Your task | Find all lines with the word "README" in the material, then copy them.

*** Supplied data Section Begins ***

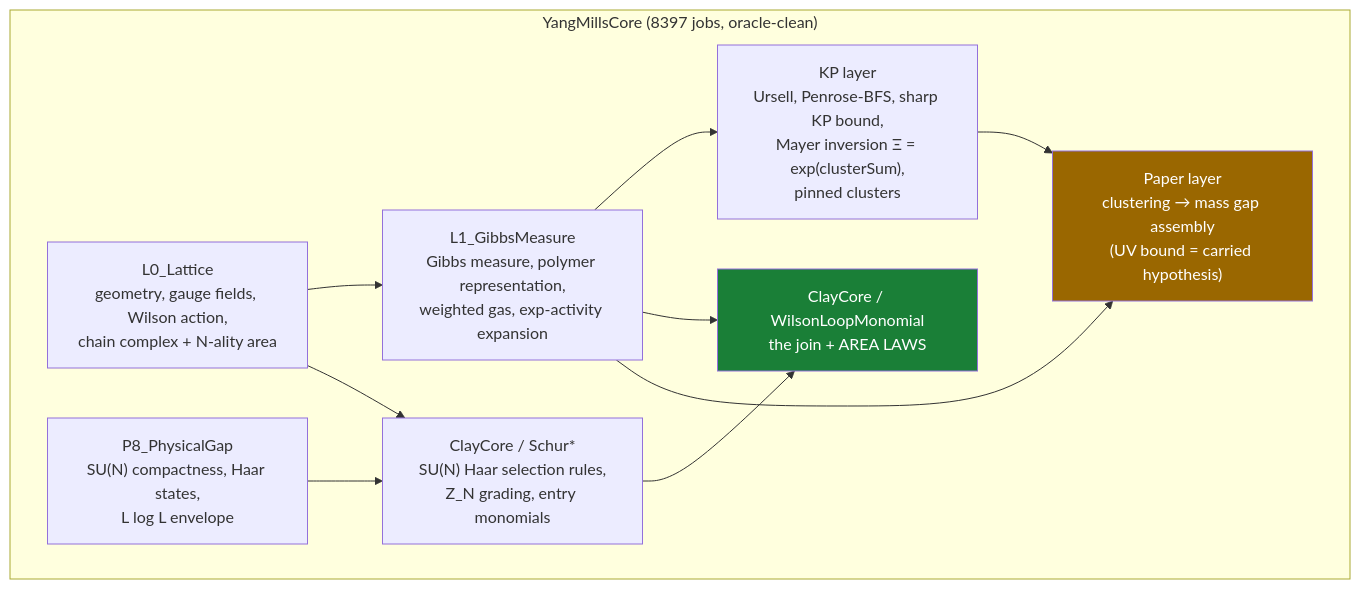
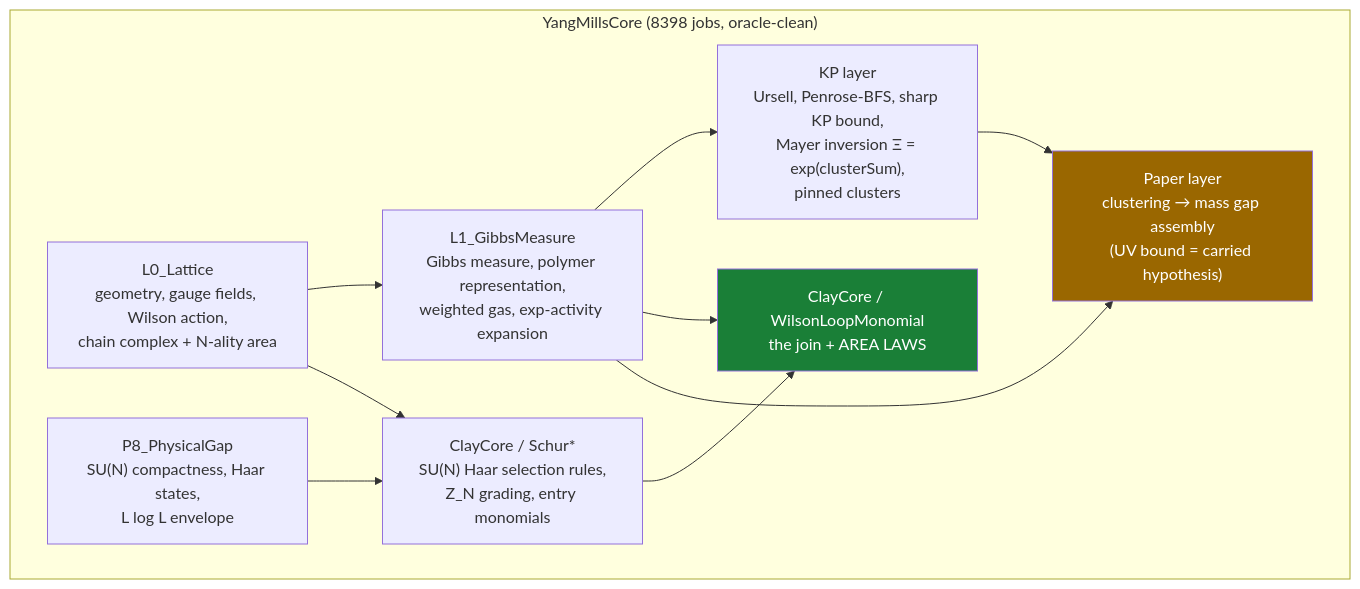
One commit to lluiseriksson/THE-ERIKSSON-PROGRAMME changed the diagram in README.md. Above: the diagram before and after it, drawn with Mermaid. The commit also changed other lines of this file and 11 other files, not shown here.

````diff
--- a/README.md
+++ b/README.md
@@ -363,20 +363,20 @@
 ```mermaid
 graph TD
-    subgraph core["YangMillsCore  (8397 jobs, oracle-clean)"]
+    subgraph core["YangMillsCore  (8398 jobs, oracle-clean)"]
         L0["L0_Lattice<br/>geometry, gauge fields, Wilson action,<br/>chain complex + N-ality area"]
         L1["L1_GibbsMeasure<br/>Gibbs measure, polymer representation,<br/>weighted gas, exp-activity expansion"]
         KP["KP layer<br/>Ursell, Penrose-BFS, sharp KP bound,<br/>Mayer inversion Ξ = exp(clusterSum),<br/>pinned clusters"]
         SCHUR["ClayCore / Schur*<br/>SU(N) Haar selection rules,<br/>Z_N grading, entry monomials"]
         WLM["ClayCore / WilsonLoopMonomial<br/>the join + AREA LAWS"]
         PAPER["Paper layer<br/>clustering → mass gap assembly<br/>(UV bound = carried hypothesis)"]
         P8["P8_PhysicalGap<br/>SU(N) compactness, Haar states,<br/>L log L envelope"]
     end
     L0 --> L1 --> KP
     L0 --> SCHUR --> WLM
     L1 --> WLM
     L1 --> PAPER
     KP --> PAPER
     P8 --> SCHUR
     style WLM fill:#1a7f37,color:#fff
     style PAPER fill:#9a6700,color:#fff
 ```
````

*** Supplied data Section Ends ***

Exercise solution |
One commit to lluiseriksson/THE-ERIKSSON-PROGRAMME changed the diagram in README.md. Above: the diagram before and after it, drawn with Mermaid. The commit also changed other lines of this file and 11 other files, not shown here.
--- a/README.md
+++ b/README.md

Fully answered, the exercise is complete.